The webinar’s topic will focus on how misaligned market incentives and misinformation discourage the use of lower-priced alternatives such as Join us for a panel discussion focused on how misaligned market incentives and misinformation discourage the use of lower-priced alternatives such as biosimilars and what policy and educational solutions may encourage uptake of this new class of medicines.
Biosimilars represent at once a breakthrough innovation on behalf of patients and a gateway solution that can address the challenges of cost and access. That’s why our webinar will focus on the extraordinary potential of these medicines, as well as how misaligned market incentives and misinformation discourage the use of this and other lower-priced alternatives. We will also explore the policy and educational choices that can encourage new and expanded utilization — and take permanent strides towards a biosimilar future.

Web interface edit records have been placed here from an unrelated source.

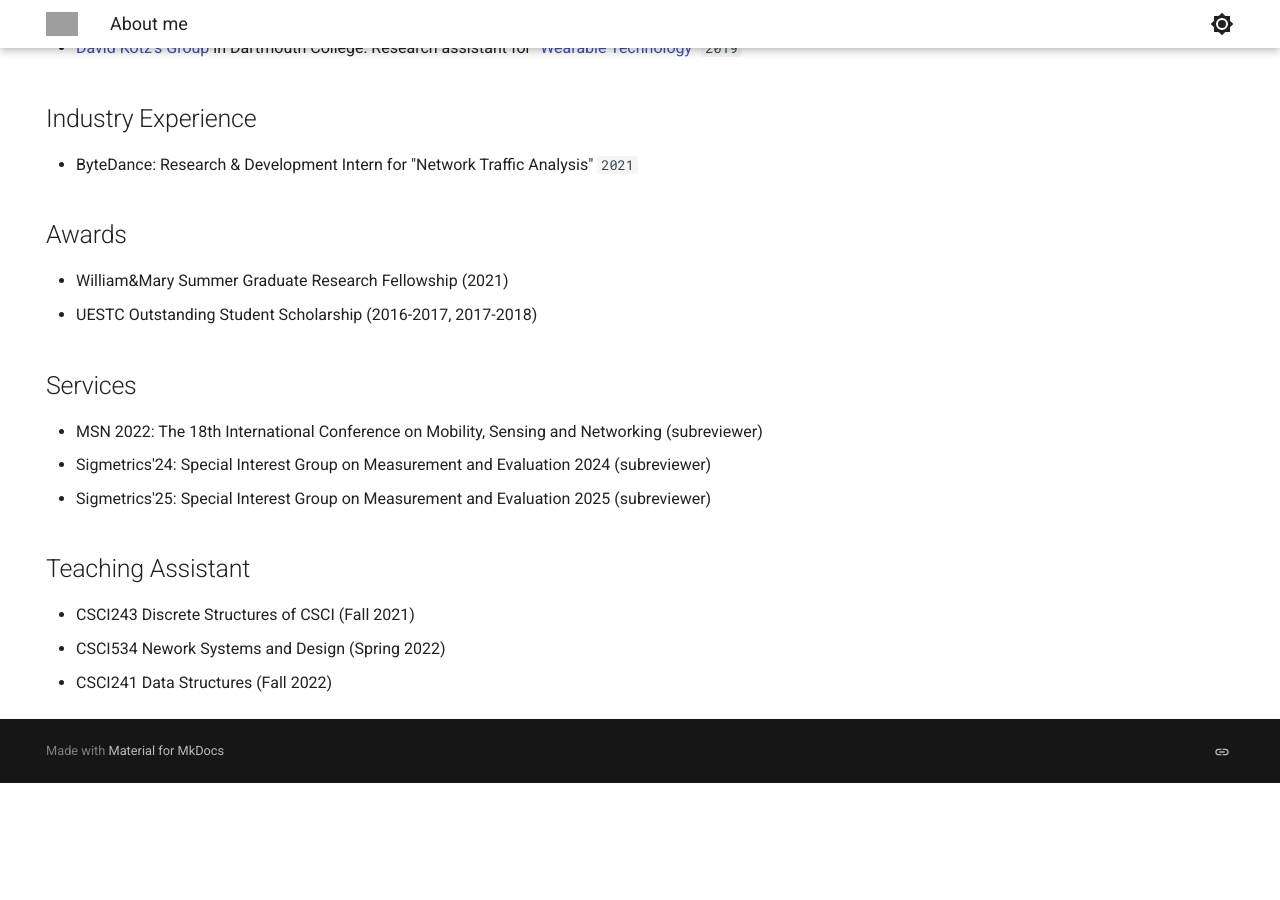
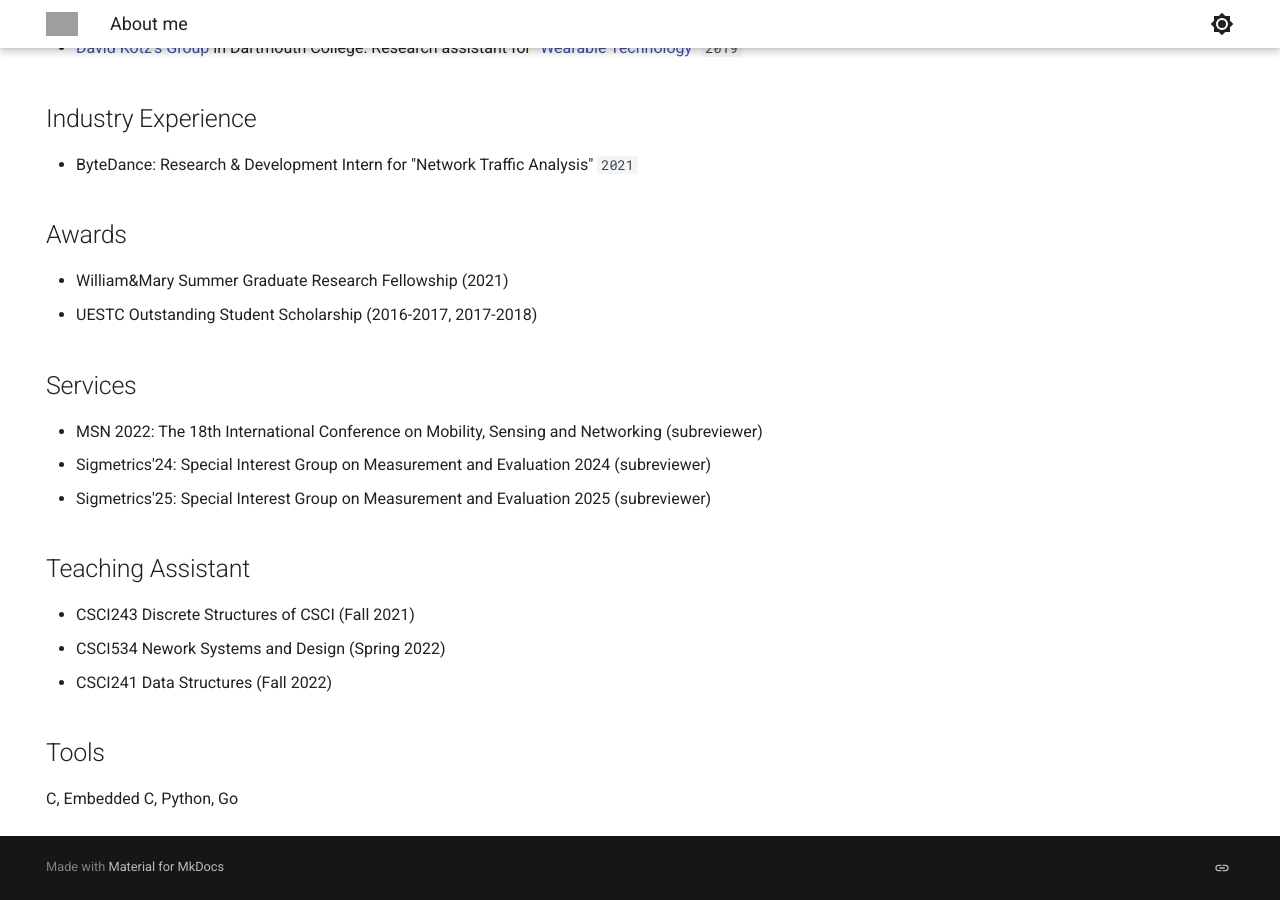
Before and after one commit to YiyangLu/yiyanglu.github.io, an MkDocs documentation site: the page built from docs/index.md, in a window 1280 px wide and 900 px high, scrolled down 1259 px. Built offline with MkDocs 1.6.1 and Material for MkDocs 9.7.7, drawn with Linux system fonts in a browser that asks for light colours; before the commit the page ends 2042 px from its top, so only the background shows below that; grey boxes are pictures that could not be loaded.

```diff
--- a/docs/index.md
+++ b/docs/index.md
@@ -9,7 +9,7 @@
 
 # About me
 
-![portrait](assets/me.jpg){width="200", align=left}
+![portrait](assets/me.jpg){width="150", align=left}
 ## Yiyang Lu
 <!-- ![portrait](assets/me.jpg){width="200px",align=left }  -->
 <!-- <img width="15%" style="float: right;"  src="assets/me.jpg"/> -->
@@ -84,3 +84,6 @@
 - CSCI243 Discrete Structures of CSCI (Fall 2021)
 - CSCI534 Nework Systems and Design (Spring 2022)
 - CSCI241 Data Structures (Fall 2022)
+
+## Tools
+C, Embedded C, Python, Go
```
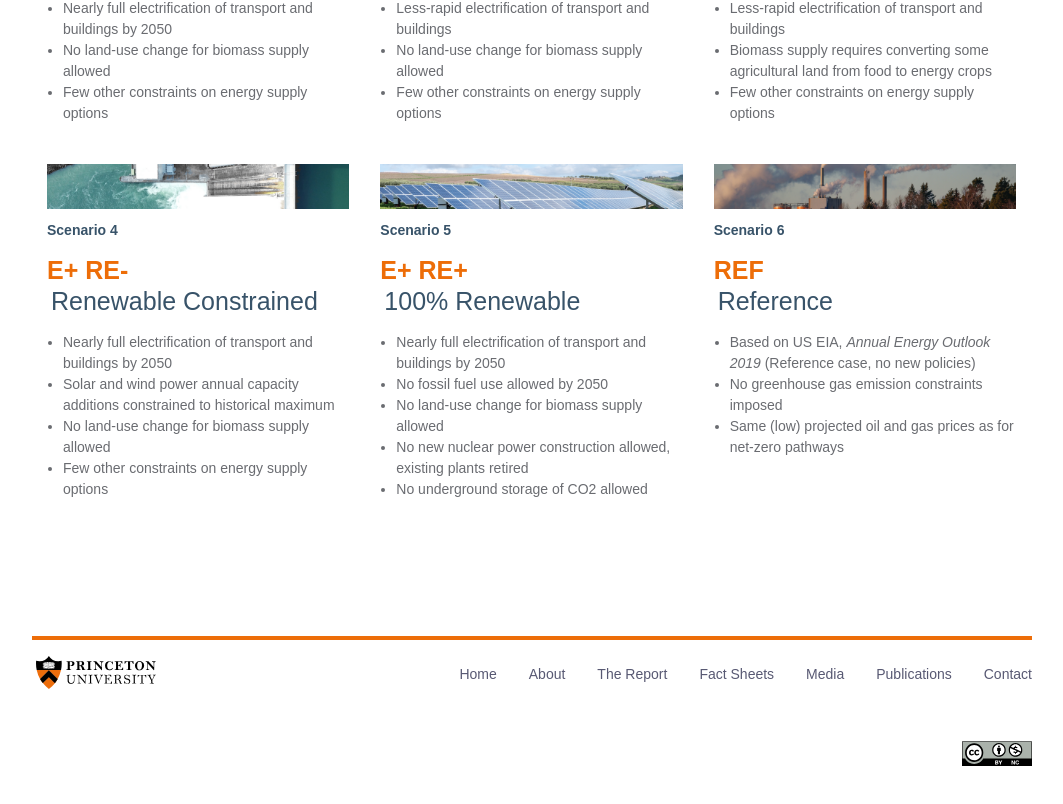
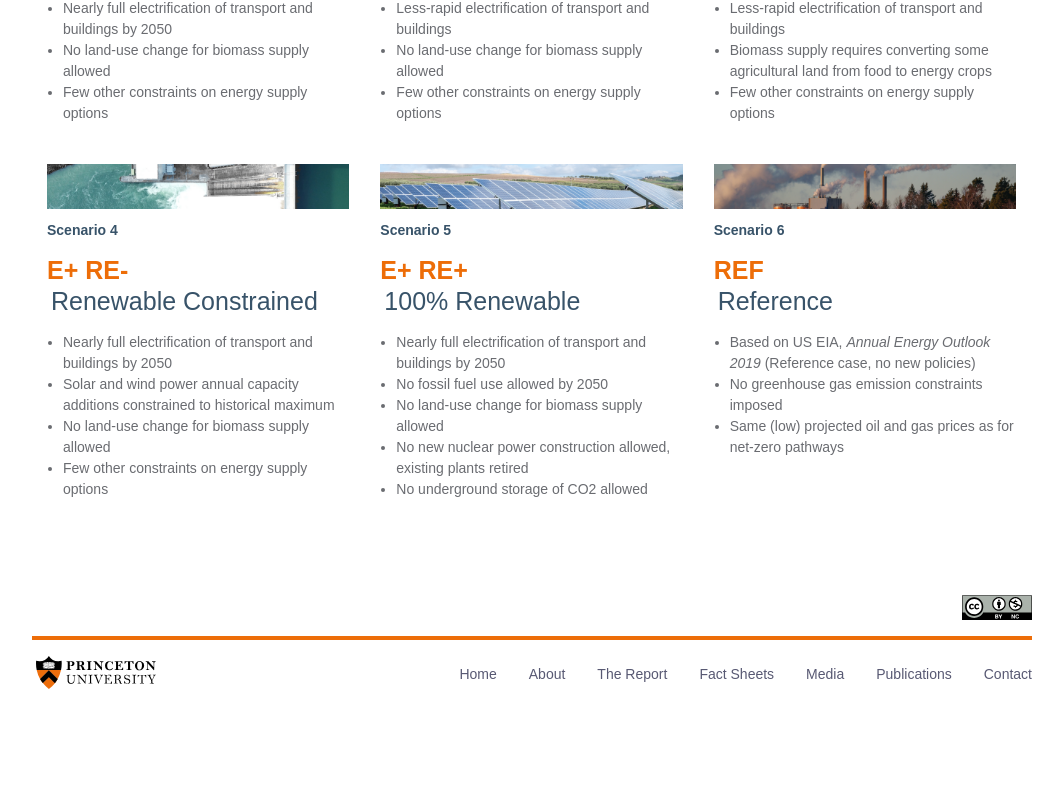
Before and after one commit to Hyperobjekt/nzap-site, a React app: page / in a window 1280 px wide. Shown: the part 1042-1846 px from the top of the page, without its empty margins (108-1171 px from the left). After the commit the page ends 1783 px from the top, so only its background shows below. Built offline with nearby package versions, Linux system fonts and the light colour scheme; no server answers; a web font is replaced by a local one; what redux-immutable-state-invariant would draw is missing.

Commit message:
adjust cc placement on hp

```diff
--- a/src/components/_global/Footer.js
+++ b/src/components/_global/Footer.js
@@ -1,11 +1,13 @@
 import React from "react";
-import { NavLink } from "react-router-dom";
+import { NavLink, useLocation } from "react-router-dom";
 import styles from "../../_styles/_stylesGuide";
 import primcetonLogo from '../../assets/images/footer/princeton-logo.svg'
 import ccIcon from '../../assets/images/icons/cc-by-nc.svg'
 import './Footer.scss';
 
 const Footer = () => {
+  const { pathname } = useLocation();
+  console.log("pathname:", pathname)
   const sg = styles();
   const activeStyle = { color: sg.colors.primary };
   return (
@@ -26,8 +28,8 @@ const Footer = () => {
           </nav>
         </div>
       </div>
-      <div className="nzap-footer__cc row pb-5">
-        <a href="https://creativecommons.org/licenses/by-nc/4.0/" target="_blank" rel="noopener noreferrer" className="d-block pt-4 pt-md-0 mx-auto mr-md-0">
+      <div className={`nzap-footer__cc row pb-5${pathname == '/' ? ' nzap-footer__cc--above w-100 w-md-auto' : ''}`}>
+        <a href="https://creativecommons.org/licenses/by-nc/4.0/" target="_blank" rel="noopener noreferrer" className={`d-block pt-md-0 mx-auto mr-md-0${pathname == '/' ? '' : ' pt-4'}`}>
           <img src={ccIcon} className="" alt="Creative Commons Attribution-NonCommercial" />
         </a>
       </div>
--- a/src/components/_global/Footer.scss
+++ b/src/components/_global/Footer.scss
@@ -3,6 +3,7 @@
 
 .nzap-footer {
   border-top: 4px $accent-color solid;
+  position: relative;
   .footer-logo {
     img {
       max-width: 120px;
@@ -17,6 +18,14 @@
 
   &__cc {
 
+    &--above {
+      position: absolute;
+      padding: 0;
+      right: 0;
+      margin: 0 !important;
+      top: -45px;
+    }
+
     img {
       max-width: 70px;
     }
```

Dr. Robert Popovian, Pharm.D., MS – Moderator
Dr. Robert Popovian is a healthcare and biopharmaceutical Leader accomplished in pharmaceutical science, business and government, with a distinctive array of academic and practical experience across a wide range of healthcare and business management functions. Positioned at the intersection of economics, policy, and innovation which maximizes patient access, Dr. Popovian fosters an environment of performance, leadership, inclusiveness and innovation. In fact, he is one of the few experts who has studied and published both clinical and policy related economic analysis as well as one of a handful who have studied and published empirical data regarding emerging payment mechanisms in the US healthcare system. He is also one of the first to secure inclusion of health outcomes data regarding labeled indication of a biopharmaceutical.
Peter Pitts – Panelist
Peter Pitts is President of the Center for Medicine in the Public Interest and Chief Regulatory Officer at Adherent Health Strategies. A former member of the United States Senior Executive Service, Peter was FDA’s Associate Commissioner for External Relations, serving as senior communications and policy adviser to the Commissioner. He supervised FDA’s Office of Public Affairs, Office of the Ombudsman, Office of Special Health Issues, Office of Executive Secretariat, and Advisory Committee Oversight and Management. He served on the agency’s obesity working group and counterfeit drug taskforce and is a Special Government Employee (SGE) consultant to the FDA’s Risk Communications Advisory Committee. He is also a Adjunct Scholar at the Washington Policy Center.
Dr. Wayne Winegarden, PhD – Panelist
Wayne Winegarden, Ph.D., is a Sr. Fellow in Business & Economics, Pacific Research Institute, as well as the Director of PRI’s Center for Medical Economics and Innovation. Dr. Winegarden’s policy research explores the connection between macroeconomic policies and economic outcomes, with a focus on fiscal policy, the health care industry, and the energy sector. As Director of the Center for Medical Economics and Innovation, Dr. Winegarden spearheads research and advances policies that support the continued viability and vitality of the U.S. biomedical and pharmaceutical industries to the benefit of patients and overall economic growth.
Terry Wilcox – Panelist
A passionate advocate for patients with cancer and other serious diseases, Terry Wilcox is Executive Director of Patients Rising, a non-profit patient education and advocacy organization that helps patients get access to essential diagnostics and the treatments they need. Inspired by Selma Schimmel, considered by many as the “original” young adult survivor advocate, Terry left a career in Los Angeles in the entertainment industry to join Vital Options International (VOI), a cancer communication, education and advocacy organization Selma launched in 1983 to facilitate a global dialogue on cancer. In August 2015, Terry co-founded Patients Rising, where she and her team engage the patient community, along with physicians, health policy experts and allied healthcare professions, to develop realistic, solution-oriented discussions so those with life-threatening and chronic diseases will have a voice in shaping policies that will improve access to quality care.